What is a Funicular?

A funicular is a hybrid between a train and an elevator, used to carry passengers and freight up and down hillsides. Like a train, it has cars that run on rails. Like an elevator, it uses a cable to pull the cars up the hill. A funicular has a pair of cars that run in opposite directions, so the one going down helps pull the one going up.

Are Any Funiculars Still in Service?

“Funiculars” are often called “Incline Railways” in the United States. There were many throughout the country in the 1870-1930 period, but most have ceased operation. Those remaining include:

Dubuque, Iowa: www.dbq.com/fenplco
Chattanooga, Tennessee: www.ridetheincline.com
Los Angeles, California: www.angelsflight.com
Johnstown, Pennsylvania: www.inclinedplane.org
Altoona, Pennsylvania:
Pittsburgh, Pennsylvania:

Many more remain in operation in Europe and Asia. An excellent list of funiculars past and present is available at

Other references:


Video Snippets:

Dubuque:  This 2-minute video, taken while riding down the 4th Street Elevator in Dubuque, Iowa, gives you some idea what funicular travel is like.

Thanks to Kevin Macleod for the background music!

Angels Flight:  This tiny snippet comes from a 1955 movie, Kiss Me Deadly.

Click the image to play the clip.

Here are some photos I took of Angel's Flight on a recent trip to Los Angeles:

From the bottom of the hill

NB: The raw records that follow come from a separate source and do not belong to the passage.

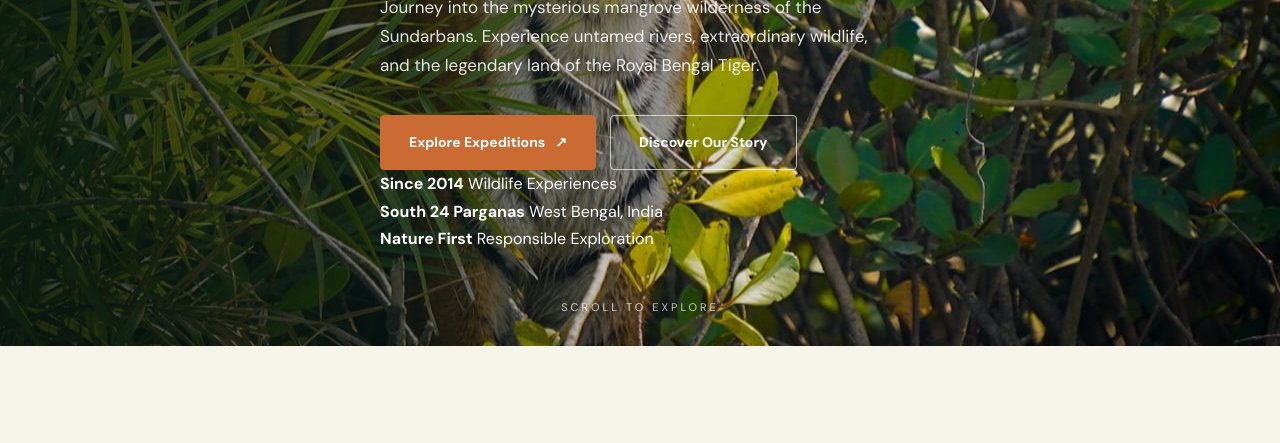
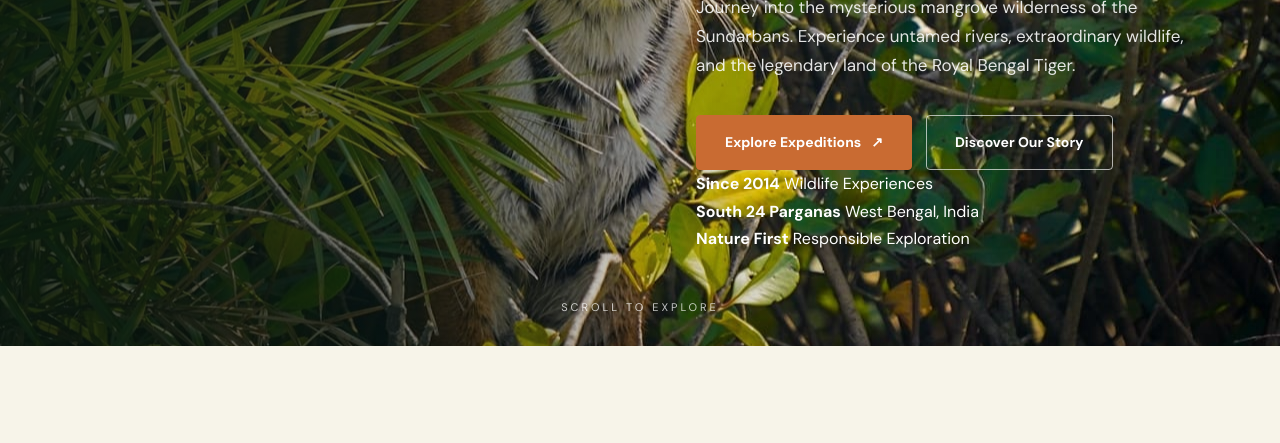
Before and after one commit to wildmaniacsst-cell/sudeep-sundarban-travels, a plain HTML site: page index.html in a window 1280 px wide. Shown: the part 483-926 px from the top of the page. Drawn offline with nearby package versions, Linux system fonts and the light colour scheme; no server answers.

Commit message:
Update style.css

```diff
--- a/style.css
+++ b/style.css
@@ -1708,11 +1708,12 @@ footer {
         max-width: 100%;
     }
 }
-/* Desktop: move hero text right of tiger face */
+/* Desktop: position hero text on the right side */
 @media (min-width: 769px) {
     #home .hero-content {
         max-width: 520px;
-        margin-right: 5;
+        margin-left: auto;
+        margin-right: 5%;
     }
 }
 /* ================= GUEST REVIEWS DESIGN ================= */
```
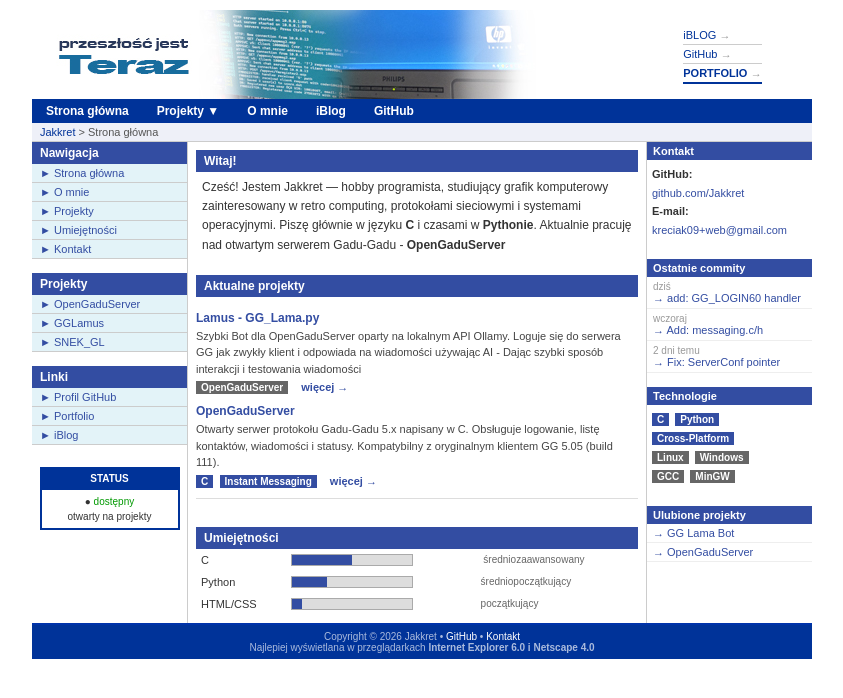
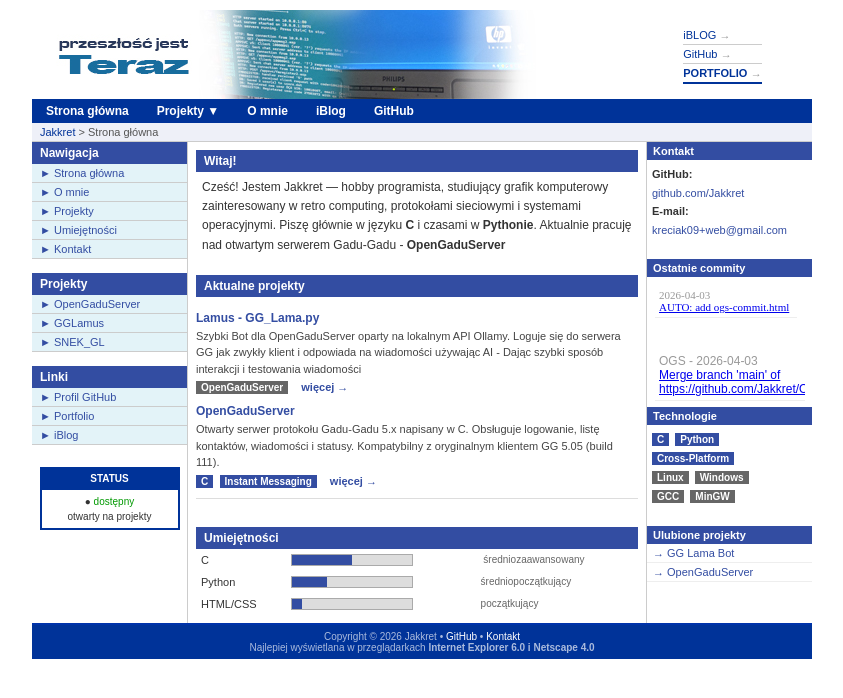
Before and after one commit to Jakkret/website, a plain HTML site: page docs/index.html in a window 1280 px wide. Shown: the whole page, without its empty margins (218-1061 px from the left). Drawn offline with Linux system fonts and the light colour scheme.

Commit message:
poprawki

```diff
--- a/docs/index.html
+++ b/docs/index.html
@@ -326,26 +326,8 @@
       </table>
       <br>
       <div class="right-header">Ostatnie commity</div>
-      <table width="100%" border="0" cellpadding="0" cellspacing="0" bgcolor="#ffffff">
-      <tr>
-        <td style="padding: 4px 6px; border-bottom: 1px solid #eeeeee;">
-          <span style="font-size: 10px; color: #999999;">dzi&#347;</span><br>
-          <a href="#" class="right-link" style="border:none; padding: 0;">add: GG_LOGIN60 handler</a>
-        </td>
-      </tr>
-      <tr>
-        <td style="padding: 4px 6px; border-bottom: 1px solid #eeeeee;">
-          <span style="font-size: 10px; color: #999999;">wczoraj</span><br>
-          <a href="#" class="right-link" style="border:none; padding: 0;">Add: messaging.c/h</a>
-        </td>
-      </tr>
-      <tr>
-        <td style="padding: 4px 6px; border-bottom: 1px solid #eeeeee;">
-          <span style="font-size: 10px; color: #999999;">2 dni temu</span><br>
-          <a href="#" class="right-link" style="border:none; padding: 0;">Fix: ServerConf pointer</a>
-        </td>
-      </tr>
-      </table>
+        <iframe src="commits.html" width="158" height="65" frameborder="0" scrolling="no"></iframe>
+		<iframe src="ogs-commit.html" width="158" height="65" frameborder="0" scrolling="no"></iframe>
       <br>
       <div class="right-header">Technologie</div>
       <table width="100%" border="0" cellpadding="5" cellspacing="0" bgcolor="#ffffff">
```
Also changed, not shown: commits.html (deleted, +0 -1 lines), 1 other file.
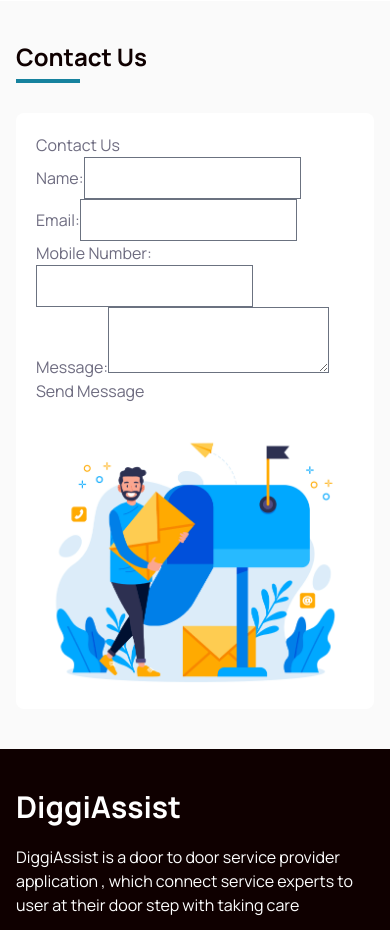
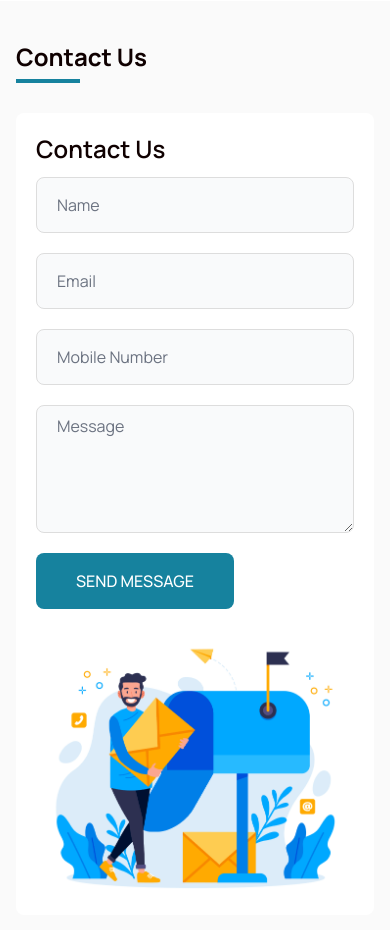
Before and after one commit to digitalwavekt/diggiassistmarketingwebsite, a Next.js app: page / in a window 390 px wide. Shown: the part 10120-11050 px from the top of the page. Built offline with nearby package versions, Linux system fonts and the light colour scheme.

Commit message:
contact page dynamic form

```diff
--- a/app/Components/UiComponents/PrimaryForm.jsx
+++ b/app/Components/UiComponents/PrimaryForm.jsx
@@ -1,3 +1,4 @@
+'use client'
 import React from 'react'
 import { useState } from "react";
 
@@ -26,7 +27,7 @@ export default function PrimaryForm() {
     const result = await response.json();
 
     if (response.ok) {
-          setFormData({ name: "", email: "",mobileNumber: "", message: "" });
+      setFormData({ name: "", email: "", mobileNumber: "", message: "" });
       setStatus(result.message);
     } else {
       setStatus(result.message || "Something went wrong");
@@ -34,49 +35,55 @@ export default function PrimaryForm() {
   };
   return (
     <div>
-          <h1>Contact Us</h1>
+      <h1 className='text-2xl font-semibold text-Tcolor capitalize mb-3 lg:mb-5'>Contact Us</h1>
       <form onSubmit={handleSubmit}>
+        <div className='space-y-5'>
           <div>
-              <label>Name:</label>
             <input
+              className="bg-gray-50 border border-BorderColor rounded-lg focus:ring-0 focus:border-Pcolor block w-full h-14 px-5 py-2 font-Manrope text-base text-Tcolor"
               type="text"
               value={formData.name}
               onChange={(e) => setFormData({ ...formData, name: e.target.value })}
+              placeholder='Name'
               required
             />
           </div>
           <div>
-              <label>Email:</label>
             <input
+              className="bg-gray-50 border border-BorderColor rounded-lg focus:ring-0 focus:border-Pcolor block w-full h-14 px-5 py-2 font-Manrope text-base text-Tcolor"
               type="email"
               value={formData.email}
               onChange={(e) =>
                 setFormData({ ...formData, email: e.target.value })
               }
+              placeholder='Email'
               required
             />
           </div>
           <div>
-              <label>Mobile Number:</label>
             <input
+              className="bg-gray-50 border border-BorderColor rounded-lg focus:ring-0 focus:border-Pcolor block w-full h-14 px-5 py-2 font-Manrope text-base text-Tcolor"
               type="number"
               value={formData.mobileNumber}
               onChange={(e) => setFormData({ ...formData, mobileNumber: e.target.value })}
+              placeholder='Mobile Number'
               required
             />
           </div>
 
           <div>
-              <label>Message:</label>
             <textarea
+              className="bg-gray-50 border border-BorderColor rounded-lg  focus:ring-0 focus:border-Pcolor block w-full h-32 px-5 py-2 font-Manrope text-base text-Tcolor"
               value={formData.message}
               onChange={(e) =>
                 setFormData({ ...formData, message: e.target.value })
               }
+              placeholder='Message'
               required
             />
           </div>
-            <button type="submit">Send Message</button>
+          <button type="submit" className='text-base uppercase font-medium text-white bg-Pcolor rounded-lg px-10 py-4 transition-all hover:text-white hover:bg-Hcolor'>Send Message</button>
+        </div>
       </form>
       {status && <p>{status}</p>}
     </div>
```
Also changed, not shown: 2954 other files (tests, documents, lock files or other folders). Lines whose indentation alone changed are shown as unchanged.
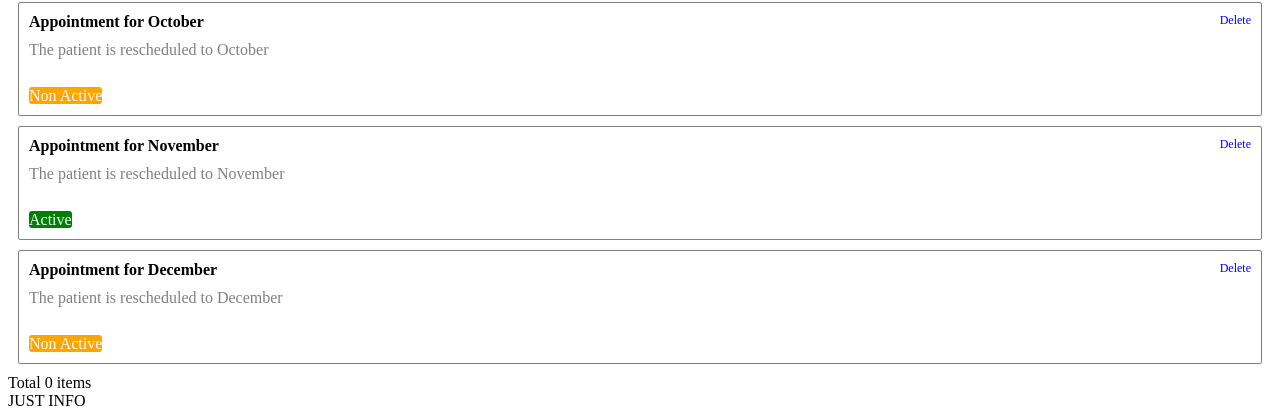
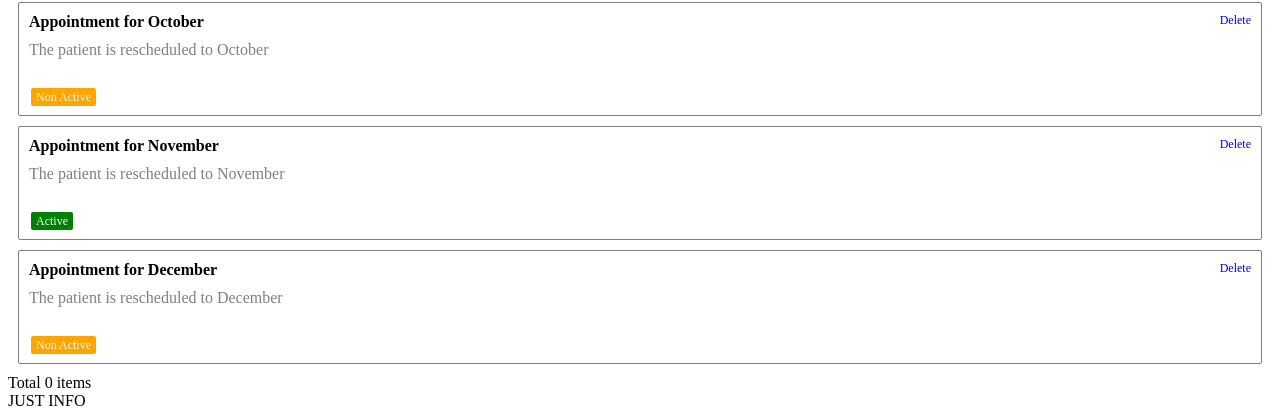
Before and after one commit to buildwithfavas/react-codeMalyalamNotes, a React (Create React App) app in the folder my-first-app/: page / in a window 1280 px wide. Shown: the part 116-524 px from the top of the page. Built offline with nearby package versions, Linux system fonts and the light colour scheme.

Commit message:
ref & useRef();

```diff
--- a/my-first-app/src/list/Label.css
+++ b/my-first-app/src/list/Label.css
@@ -1,4 +1,29 @@
-.list-label-item{
-    color: aliceblue;
-    border-radius: 3px;
+.list-label-item {
+  background: green;
+  color: aliceblue;
+  padding: 2px 5px;
+  margin: 2px;
+  border-radius: 2px;
+  font-size: 12px;
+  cursor: pointer;
+  position: relative;
 }
+
+.list-label-item-container {
+  position: relative;
+}
+
+.tooltip {
+  position: absolute;
+  top: -30px;
+  left: 0;
+  background: white;
+  border-radius: 2px;
+  padding: 5px 10px;
+  box-shadow: 2px 3px 10px 0px #ababab;
+  font-size: 12px;
+}
+
+.hide-tooltip {
+  visibility: hidden;
+}
--- a/my-first-app/src/list/Label.js
+++ b/my-first-app/src/list/Label.js
@@ -1,20 +1,63 @@
-import { useContext } from "react";
+import { useState, useContext, useRef, useCallback } from "react";
 import "./Label.css";
 import { MyContext } from './Pages/HomePage';
 
 function Label(props) {
     const val = useContext(MyContext);
+    const [showToolTip, setShowToolTip] = useState(false);
+    const refObj = useRef();
+
+    // const refObj = usememo(() =>{
+    //     return{
+    //         current: undefined
+    //     };
+    // });
+
+    const refCallback = useCallback((domItem) => {
+                console.log("Inside Function");
+        console.log(domItem);
+    }, []);
+
+    console.log(refObj);
+
     const style = props.isActive ? { background: "green" } : { background: "orange" }
     if (val === false) { return null }
+
+    const handleMouseEnter = (evt) => {
+        console.log(evt.target);
+        console.log(refObj.current);
+
+        const width1 = evt.target.getBoundingClientRect().width;
+        const width2 = refObj.current.getBoundingClientRect().width;
+
+        refObj.current.style.left = `${-(width2 - width1) / 2}px`;
+
+        setShowToolTip(true);
+    }
+
+    const handleMouseLeave = () => {
+        setShowToolTip(false);
+    }
+
     return (
+        <div className="list-label-item-container">
             <span
                 onClick={() => {
                     props.onAction(props.isActive ? "active" : "non-active");
                 }}
                 className="list-label-item"
-            style={style}>
+                style={style}
+                onMouseEnter={handleMouseEnter}
+                onMouseLeave={handleMouseLeave}
+            >
                 {props.isActive ? "Active" : "Non Active"}
             </span>
+            <label
+                ref={refObj}
+                className={`tooltip ${showToolTip ? 'show-tooltip' : 'hide-tooltip'}`}>
+                This is {props.isActive ? "Active" : "Non Active"} tooltip
+            </label>
+        </div>
     );
 }
 
```
Also changed, not shown: my-first-app/src/list/Pages/HomePage.js (line endings or trailing spaces), 1 other file (tests, documents, lock files or other folders). Lines whose indentation alone changed are shown as unchanged.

From the top of the hill

Station at the top of the hill

Interior of the car


Copyright - Barb Warden